    10. Types of station • No transition • Stationary or moves within direct communication range of single BSS • BSS transition • Moves between BSS within single ESS • ESS transition • From a BSS in one ESS to a BSS in another ESS • Disruption of service likely

    11. B1 A1 A2 B2 Gateway to Internet portal Server Distribution System portal AP1 AP2 BSS A BSS B Copyright 2000 McGraw-Hill Leon-Garcia and Widjaja Communication Networks Figure 6.66

    12. MAC Frame Structure and Addressing • Frame Header • MAC Header • Frame Body • CRC Checksum

    13. Frame Control Duration/ ID Address 1 Address 2 Address 3 Sequence Control Address 4 Frame Body CRC Protocol Version Type Subtype To DS From DS More Frag Retry Pwr Mgt More Data WEP Rsvd To DS 0 1 0 1 0 From DS 1 1 0 BSSID Destination Address Receiver Address Destination Address Address 1 Transmitter Address Source Address Source Address Address 2 BSSID BSSID Destination Address Destination Address Source Address Address 3 Address 4 N/A N/A Source Address N/A Meaning Data frame from station to station within a BSS Data frame exiting the DS Data frame destined for the DS WDS frame being distributed from AP to AP MAC Header (bytes) 2 2 6 6 6 2 6 0-2312 4 2 2 4 1 1 1 1 1 1 1 1 Copyright 2000 McGraw-Hill Leon-Garcia and Widjaja Communication Networks Figure 6.67

    14. 802.11 MAC Timing

    15. Contention-free service Contention service PCF MAC Distribution coordination function (CSMA-CA) Physical Copyright 2000 McGraw-Hill Leon-Garcia and Widjaja Communication Networks Figure 6.68

    16. Contention Window DIFS PIFS DIFS Busy Medium Next Frame SIFS Time Wait for Reattempt Time Defer Access Copyright 2000 McGraw-Hill Leon-Garcia and Widjaja Communication Networks Figure 6.69

    17. (a) B RTS C A requests to send (b) CTS B CTS A C B announces A ok to send (c) B Data frame A sends C remains quiet Copyright 2000 McGraw-Hill Leon-Garcia and Widjaja Communication Networks Figure 6.70

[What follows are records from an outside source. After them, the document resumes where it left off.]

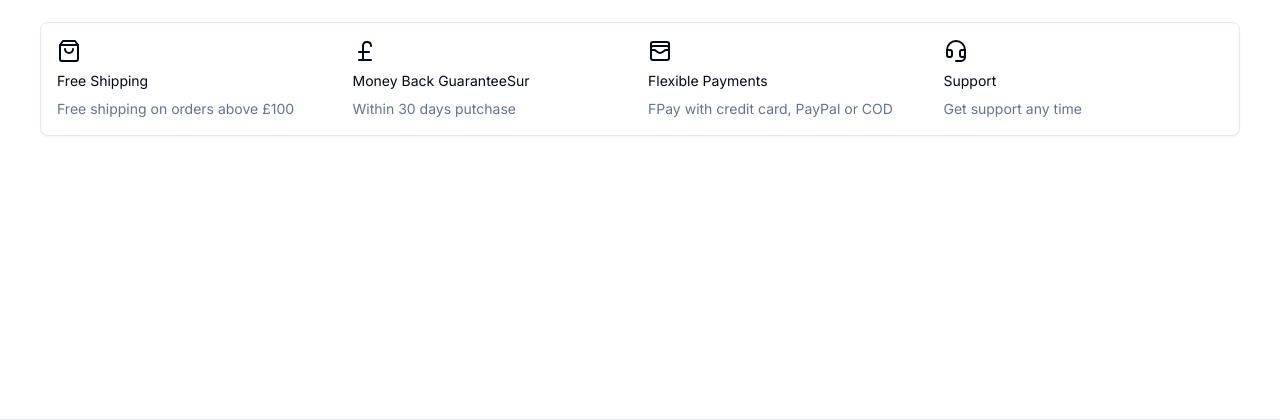
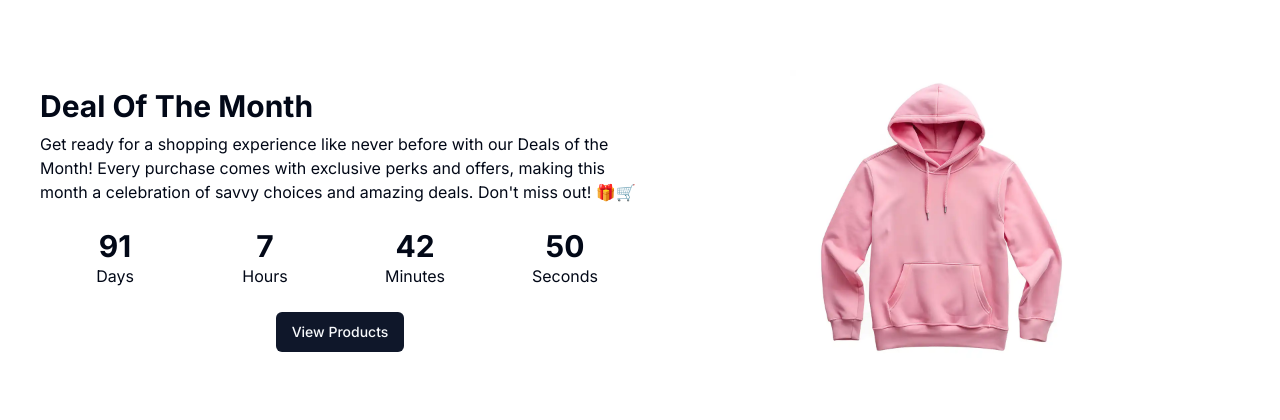
Before and after one commit to zulfiya-yumagulova/prostore, a Next.js app: page / in a window 1280 px wide. Shown: the part 316-736 px from the top of the page. Built offline with nearby package versions, Linux system fonts and the light colour scheme; no server answers; the database is empty.

Commit message:
add countdown component

```diff
--- a/app/(root)/page.tsx
+++ b/app/(root)/page.tsx
@@ -6,6 +6,7 @@
 import ProductCarousel from '@/components/shared/product/product-carousel';
 import ViewAllProductsButton from '@/components/view-all-products';
 import IconBoxes from '@/components/icon-boxes';
+import DealCountdown from '@/components/deal-countdown';
 
 export default async function Homepage() {
   const latestProducts = await getLatestProducts();
@@ -18,6 +19,7 @@
       )}
       <ProductList data={latestProducts} title="Featured Products" limit={6} />
       <ViewAllProductsButton />
+      <DealCountdown />
       <IconBoxes />
     </>
   );
--- /dev/null
+++ b/components/deal-countdown.tsx
@@ -0,0 +1,132 @@
+'use client';
+
+import Link from 'next/link';
+import { Button } from './ui/button';
+import Image from 'next/image';
+import { useEffect, useState } from 'react';
+
+// Static target date (replace with desired date)
+const TARGET_DATE = new Date('2025-08-20T00:00:00');
+
+// Function to calculate the time remaining
+const calculateTimeRemaining = (targetDate: Date) => {
+  const currentTime = new Date();
+  const timeDifference = Math.max(Number(targetDate) - Number(currentTime), 0);
+  return {
+    days: Math.floor(timeDifference / (1000 * 60 * 60 * 24)),
+    hours: Math.floor(
+      (timeDifference % (1000 * 60 * 60 * 24)) / (1000 * 60 * 60)
+    ),
+    minutes: Math.floor((timeDifference % (1000 * 60 * 60)) / (1000 * 60)),
+    seconds: Math.floor((timeDifference % (1000 * 60)) / 1000),
+  };
+};
+
+const DealCountdown = () => {
+  const [time, setTime] = useState<ReturnType<typeof calculateTimeRemaining>>();
+
+  useEffect(() => {
+    // Calculate initial time on client
+    setTime(calculateTimeRemaining(TARGET_DATE));
+
+    const timerInterval = setInterval(() => {
+      const newTime = calculateTimeRemaining(TARGET_DATE);
+      setTime(newTime);
+
+      if (
+        newTime.days === 0 &&
+        newTime.hours === 0 &&
+        newTime.minutes === 0 &&
+        newTime.seconds === 0
+      ) {
+        clearInterval(timerInterval);
+      }
+
+      return () => clearInterval(timerInterval);
+    }, 1000);
+  }, []);
+
+  if (!time) {
+    return (
+      <section className="grid grid-cols-1 md:grid-cols-2 my-20">
+        <div className="flex flex-col gap-2 justify-center">
+          <h3 className="text-3xl font-bold">Loading Countdown...</h3>
+        </div>
+      </section>
+    );
+  }
+
+  if (
+    time.days === 0 &&
+    time.hours === 0 &&
+    time.minutes === 0 &&
+    time.seconds === 0
+  ) {
+    return (
+      <section className="grid grid-cols-1 md:grid-cols-2 my-20">
+        <div className="flex flex-col gap-2 justify-center">
+          <h3 className="text-3xl font-bold">Deal Has Ended</h3>
+          <p>
+            This deal is no longer available. Check out our latest promotions!
+          </p>
+
+          <div className="text-center">
+            <Button asChild>
+              <Link href="/search">View Products</Link>
+            </Button>
+          </div>
+        </div>
+        <div className="flex justify-center">
+          <Image
+            src="/images/promo.jpg"
+            alt="promotion"
+            width={300}
+            height={200}
+          />
+        </div>
+      </section>
+    );
+  }
+
+  return (
+    <section className="grid grid-cols-1 md:grid-cols-2 my-20">
+      <div className="flex flex-col gap-2 justify-center">
+        <h3 className="text-3xl font-bold">Deal Of The Month</h3>
+        <p>
+          Get ready for a shopping experience like never before with our Deals
+          of the Month! Every purchase comes with exclusive perks and offers,
+          making this month a celebration of savvy choices and amazing deals.
+          Don&apos;t miss out! 🎁🛒
+        </p>
+        <ul className="grid grid-cols-4">
+          <StatBox label="Days" value={time.days} />
+          <StatBox label="Hours" value={time.hours} />
+          <StatBox label="Minutes" value={time.minutes} />
+          <StatBox label="Seconds" value={time.seconds} />
+        </ul>
+        <div className="text-center">
+          <Button asChild>
+            <Link href="/search">View Products</Link>
+          </Button>
+        </div>
+      </div>
+      <div className="flex justify-center">
+        <Image
+          src="/images/promo.jpg"
+          alt="promotion"
+          width={300}
+          height={200}
+        />
+      </div>
+    </section>
+  );
+};
+
+const StatBox = ({ label, value }: { label: string; value: number }) => (
+  <li className="p-4 w-full text-center">
+    <p className="text-3xl font-bold">{value}</p>
+    <p>{label}</p>
+  </li>
+);
+
+export default DealCountdown;
```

    18. DIFS Data Source SIFS ACK Destination DIFS NAV Other Wait for reattempt time Defer access Copyright 2000 McGraw-Hill Leon-Garcia and Widjaja Communication Networks Figure 6.71

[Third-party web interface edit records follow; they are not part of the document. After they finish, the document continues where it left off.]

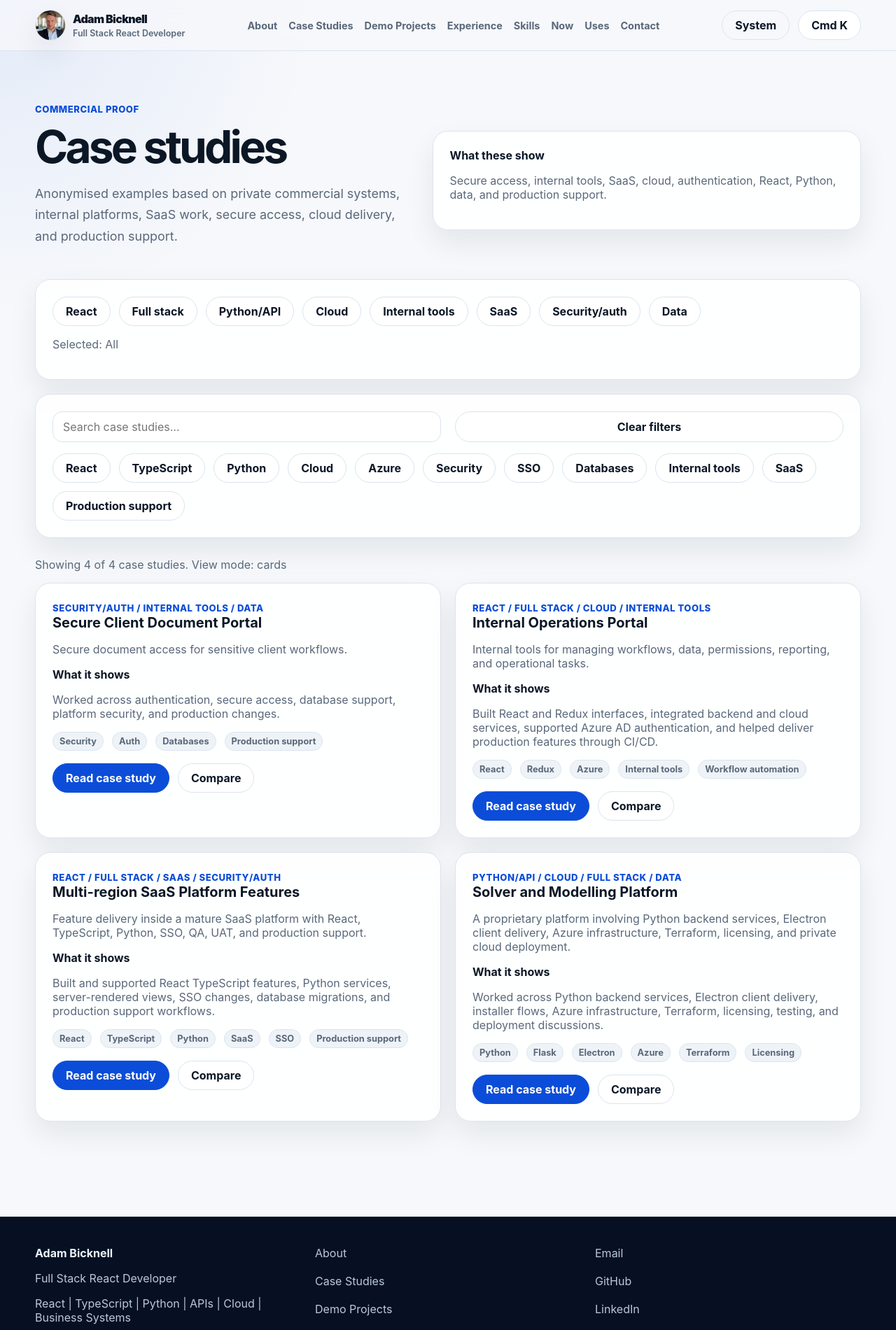
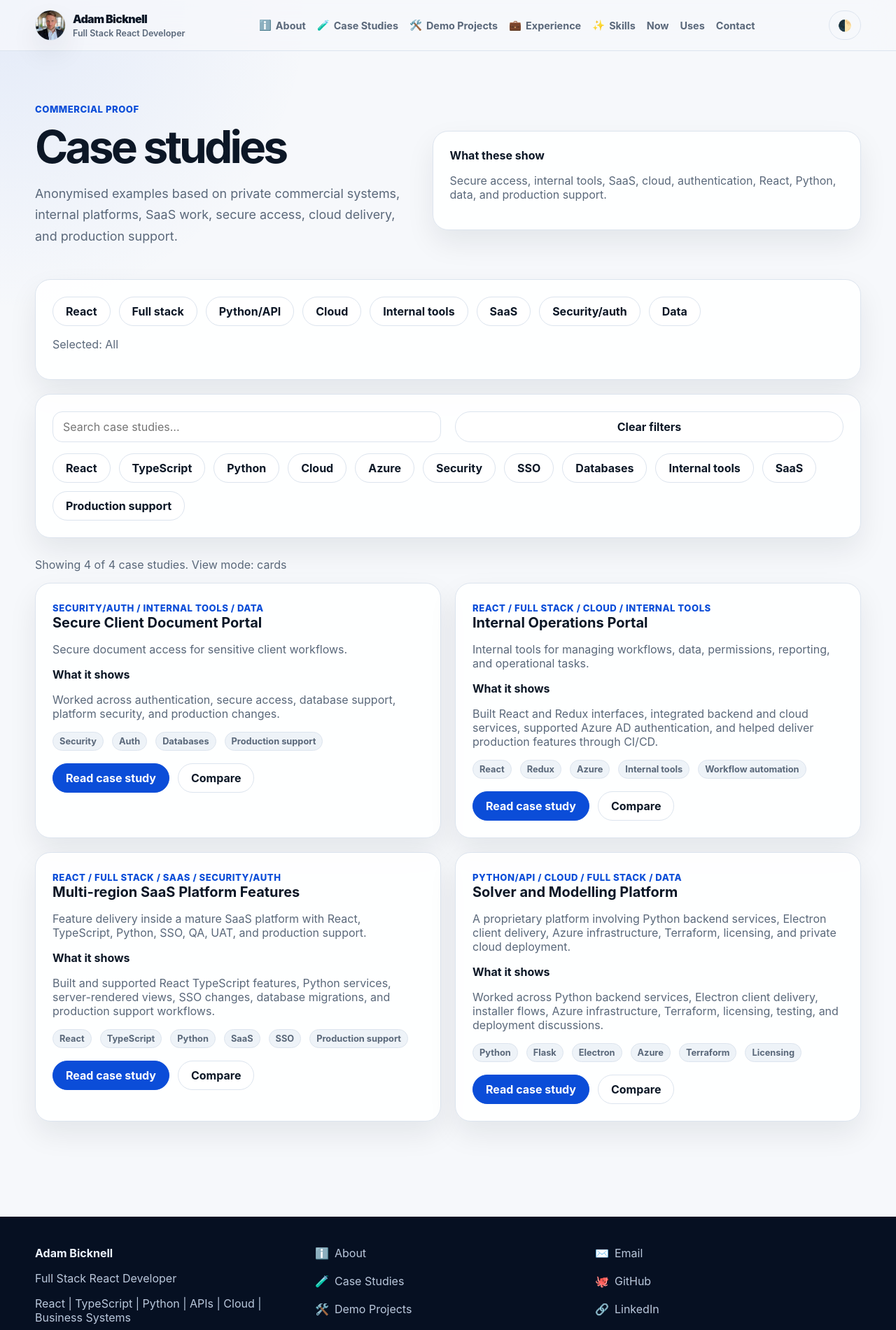
Before and after one commit to adambicknell/development-portfolio, a Next.js app: page /case-studies in a window 1280 px wide. Shown: the top 1901 px of the page at 70% size. Built offline with nearby package versions, Linux system fonts and the light colour scheme.

Commit message:
ADD: Icons for menu items.

```diff
--- a/src/app/globals.css
+++ b/src/app/globals.css
@@ -63,10 +63,13 @@ button { cursor: pointer; }
 .nav { display: flex; gap: 16px; align-items: center; }
 .nav a { color: var(--muted); font-weight: 700; font-size: .9rem; }
 .nav a:hover { color: var(--text); }
+.nav-icon-link { display: inline-flex; align-items: center; gap: 6px; }
 .mobile-menu-button { display: none; }
 .mobile-panel { display: none; }
+.icon-button { min-width: 42px; padding: 0 12px; }
 .footer { background: #061022; color: #edf4ff; padding: 42px 0; margin-top: 64px; }
 .footer a, .footer .muted { color: #bac8dc; }
+.footer-icon-link { display: inline-flex; align-items: center; gap: 8px; }
 .hero-grid { display: grid; grid-template-columns: 1.25fr .75fr; gap: 32px; align-items: start; }
 .sticky { position: sticky; top: 96px; }
 .preview-panel { min-height: 190px; border-radius: 18px; border: 1px solid var(--border); background: linear-gradient(135deg, var(--soft), var(--surface)); padding: 18px; }
--- a/src/app/layout.tsx
+++ b/src/app/layout.tsx
@@ -3,7 +3,6 @@ import './globals.css';
 import { Providers } from '@/store/Providers';
 import { Header } from '@/components/layout/Header';
 import { Footer } from '@/components/layout/Footer';
-import { CommandPalette } from '@/components/command-palette/CommandPalette';
 import { site } from '@/data/site';
 export const metadata: Metadata = {
   metadataBase: new URL(site.url),
@@ -12,5 +11,5 @@ export const metadata: Metadata = {
   openGraph: { title: site.name + ' | ' + site.role, description: site.description, url: site.url, siteName: site.name, locale: 'en_GB', type: 'website' }
 };
 export default function RootLayout({ children }: { children: React.ReactNode }) {
-  return <html lang="en-GB" suppressHydrationWarning><body><Providers><a className="skip-link" href="#main">Skip to content</a><Header /><main id="main">{children}</main><Footer /><CommandPalette /></Providers></body></html>;
+  return <html lang="en-GB" suppressHydrationWarning><body><Providers><a className="skip-link" href="#main">Skip to content</a><Header /><main id="main">{children}</main><Footer /></Providers></body></html>;
 }
--- a/src/components/layout/Footer.tsx
+++ b/src/components/layout/Footer.tsx
@@ -1,17 +1,49 @@
 import Link from 'next/link';
 import { navItems, site } from '@/data/site';
+import { navIconMap } from '@/data/navIcons';
+
+const socialIconMap: Record<string, string> = {
+  Email: '✉️',
+  GitHub: '🐙',
+  LinkedIn: '🔗',
+  CV: '📄',
+  Privacy: '🔒',
+};
+
 export function Footer() {
   return (
     <footer className="footer">
       <div className="container grid grid-3">
         <div><strong>{site.name}</strong><p className="muted">{site.role}</p><p className="muted">{site.headline}</p></div>
-        <div className="grid">{navItems.slice(0,5).map(item => <Link key={item.href} href={item.href}>{item.label}</Link>)}</div>
         <div className="grid">
-          <a href={'mailto:' + site.email}>Email</a>
-          <a href={site.github}>GitHub</a>
-          <a href={site.linkedin}>LinkedIn</a>
-          <Link href="/cv">CV</Link>
-          <Link href="/privacy">Privacy</Link>
+          {navItems.slice(0, 5).map((item) => (
+            <Link key={item.href} href={item.href} className="footer-icon-link">
+              <span aria-hidden="true">{navIconMap[item.label] ?? '•'}</span>
+              <span>{item.label}</span>
+            </Link>
+          ))}
+        </div>
+        <div className="grid">
+          <a href={'mailto:' + site.email} className="footer-icon-link">
+            <span aria-hidden="true">{socialIconMap.Email}</span>
+            <span>Email</span>
+          </a>
+          <a href={site.github} className="footer-icon-link">
+            <span aria-hidden="true">{socialIconMap.GitHub}</span>
+            <span>GitHub</span>
+          </a>
+          <a href={site.linkedin} className="footer-icon-link">
+            <span aria-hidden="true">{socialIconMap.LinkedIn}</span>
+            <span>LinkedIn</span>
+          </a>
+          <Link href="/cv" className="footer-icon-link">
+            <span aria-hidden="true">{socialIconMap.CV}</span>
+            <span>CV</span>
+          </Link>
+          <Link href="/privacy" className="footer-icon-link">
+            <span aria-hidden="true">{socialIconMap.Privacy}</span>
+            <span>Privacy</span>
+          </Link>
         </div>
       </div>
     </footer>
--- a/src/components/layout/Header.tsx
+++ b/src/components/layout/Header.tsx
@@ -2,12 +2,10 @@
 import Link from "next/link";
 import { navItems, site } from "@/data/site";
 import { useAppDispatch, useAppSelector } from "@/store/hooks";
-import {
-  setMobileMenuOpen,
-  toggleCommandPalette,
-} from "@/store/slices/uiSlice";
+import { setMobileMenuOpen } from "@/store/slices/uiSlice";
 import { ThemeToggle } from "@/components/preferences/ThemeToggle";
 import { PreferencesPanel } from "@/components/preferences/PreferencesPanel";
+import { navIconMap } from "@/data/navIcons";
 
 export function Header() {
   const dispatch = useAppDispatch();
@@ -30,24 +28,21 @@ export function Header() {
         </Link>
         <nav className="nav" aria-label="Main navigation">
           {navItems.map((item) => (
-            <Link key={item.href} href={item.href}>
-              {item.label}
+            <Link key={item.href} href={item.href} className="nav-icon-link">
+              {navIconMap[item.label] && <span aria-hidden="true">{navIconMap[item.label]}</span>}
+              <span>{item.label}</span>
             </Link>
           ))}
         </nav>
         <div className="row no-print">
           <ThemeToggle />
           <button
-            className="button"
-            onClick={() => dispatch(toggleCommandPalette())}
+            className="button mobile-menu-button icon-button"
+            onClick={() => dispatch(setMobileMenuOpen(!open))}
+            aria-label={open ? "Close menu" : "Open menu"}
+            title={open ? "Close menu" : "Open menu"}
           >
-            Cmd K
-          </button>
-          <button
-            className="button mobile-menu-button"
-            onClick={() => dispatch(setMobileMenuOpen(!open))}
-          >
-            Menu
+            <span aria-hidden="true">{open ? "✕" : "☰"}</span>
           </button>
         </div>
       </div>
@@ -58,16 +53,12 @@ export function Header() {
               key={item.href}
               href={item.href}
               onClick={() => dispatch(setMobileMenuOpen(false))}
+              className="nav-icon-link"
             >
-              {item.label}
+              {navIconMap[item.label] && <span aria-hidden="true">{navIconMap[item.label]}</span>}
+              <span>{item.label}</span>
             </Link>
           ))}
-          <button
-            className="button"
-            onClick={() => dispatch(toggleCommandPalette())}
-          >
-            Open command palette
-          </button>
         </div>
       )}
       <PreferencesPanel />
--- a/src/components/preferences/ThemeToggle.tsx
+++ b/src/components/preferences/ThemeToggle.tsx
@@ -4,5 +4,17 @@ import { setPreferencesOpen } from '@/store/slices/uiSlice';
 export function ThemeToggle() {
   const dispatch = useAppDispatch();
   const theme = useAppSelector(state => state.preferences.theme);
-  return <button className="button ghost" onClick={() => dispatch(setPreferencesOpen(true))} aria-label="Open preferences">{theme === 'dark' ? 'Dark' : theme === 'light' ? 'Light' : 'System'}</button>;
+  const isLight = theme === 'light';
+  const icon = isLight ? '💡' : theme === 'dark' ? '🌙' : '🌓';
+  const label = `Open preferences (current theme: ${theme})`;
+  return (
+    <button
+      className="button ghost icon-button"
+      onClick={() => dispatch(setPreferencesOpen(true))}
+      aria-label={label}
+      title={label}
+    >
+      <span aria-hidden="true">{icon}</span>
+    </button>
+  );
 }
--- /dev/null
+++ b/src/data/navIcons.ts
@@ -0,0 +1,7 @@
+export const navIconMap: Record<string, string> = {
+  About: 'ℹ️',
+  'Case Studies': '🧪',
+  'Demo Projects': '🛠️',
+  Experience: '💼',
+  Skills: '✨'
+};
--- a/src/store/slices/uiSlice.ts
+++ b/src/store/slices/uiSlice.ts
@@ -1,15 +1,13 @@
 import { createSlice, PayloadAction } from '@reduxjs/toolkit';
-type UiState = { mobileMenuOpen: boolean; commandPaletteOpen: boolean; preferencesOpen: boolean };
-const initialState: UiState = { mobileMenuOpen: false, commandPaletteOpen: false, preferencesOpen: false };
+type UiState = { mobileMenuOpen: boolean; preferencesOpen: boolean };
+const initialState: UiState = { mobileMenuOpen: false, preferencesOpen: false };
 const slice = createSlice({
   name: 'ui',
   initialState,
   reducers: {
     setMobileMenuOpen: (state, action: PayloadAction<boolean>) => { state.mobileMenuOpen = action.payload; },
-    setCommandPaletteOpen: (state, action: PayloadAction<boolean>) => { state.commandPaletteOpen = action.payload; },
-    toggleCommandPalette: (state) => { state.commandPaletteOpen = !state.commandPaletteOpen; },
     setPreferencesOpen: (state, action: PayloadAction<boolean>) => { state.preferencesOpen = action.payload; }
   }
 });
-export const { setMobileMenuOpen, setCommandPaletteOpen, toggleCommandPalette, setPreferencesOpen } = slice.actions;
+export const { setMobileMenuOpen, setPreferencesOpen } = slice.actions;
 export default slice.reducer;
```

    19. DIFS RTS Data Source SIFS SIFS SIFS CTS Ack Destination DIFS NAV (RTS) NAV (CTS) Other NAV (Data) Defer access Copyright 2000 McGraw-Hill Leon-Garcia and Widjaja Communication Networks Figure 6.72

    20. U 2 + ACK D2+Ack+Poll D1 + Poll U 1 + ACK TBTT Contention-Free Repetition Interval SIFS SIFS SIFS SIFS SIFS Contention Period CF End B PIFS Reset NAV NAV CF_Max_Duration D1, D2 = frame sent by Point Coordinator U1, U2 = frame sent by polled station TBTT = target beacon transmission time B = Beacon Frame Copyright 2000 McGraw-Hill Leon-Garcia and Widjaja Communication Networks Figure 6.73

    21. Physical Layer • Physical Layer Convergence Procedure (PLCP) • Physical Medium Dependent (PMD)

    22. LLC PDU LLC MAC HDR MAC SDU CRC MAC Layer Physical Layer Convergence Procedure PLCP PRMBL PLCP HDR PLCP PDU Physical Layer Physical Medium Dependent Copyright 2000 McGraw-Hill Leon-Garcia and Widjaja Communication Networks Figure 6.74

    23. 80 bits 16 12 4 16 Variable length Sync Start Frame Delimiter Length Signaling CRC Payload data PLCP header PLCP preamble Copyright 2000 McGraw-Hill Leon-Garcia and Widjaja Communication Networks Figure 6.75

    24. 11 chip Barker sequence: +1 +1 +1+1 +1 +1 -1 -1 -1 -1-1 11 symbol times To transmit +1, send: +1 +1 +1+1 +1 +1 -1 -1 -1 -1 -1 11 symbol times To transmit -1, send: +1 +1+1 +1 +1 -1 -1 -1 -1 -1 -1 11 symbol times Copyright 2000 McGraw-Hill Leon-Garcia and Widjaja Communication Networks Figure 6.76

    25. 128 bits 16 8 16 Variable length 8 16 Service Sync Start frame delimiter Signal Length CRC Payload data PLCP header PLCP preamble Copyright 2000 McGraw-Hill Leon-Garcia and Widjaja Communication Networks Figure 6.77

    26. 57-73 slots 4 3 16 Variable length 32 16 DC level adjust Sync Start frame delimiter Data rate Length CRC Payload data PLCP header PLCP preamble Copyright 2000 McGraw-Hill Leon-Garcia and Widjaja Communication Networks Figure 6.78

    27. Reading Assignment • Section 6.6.4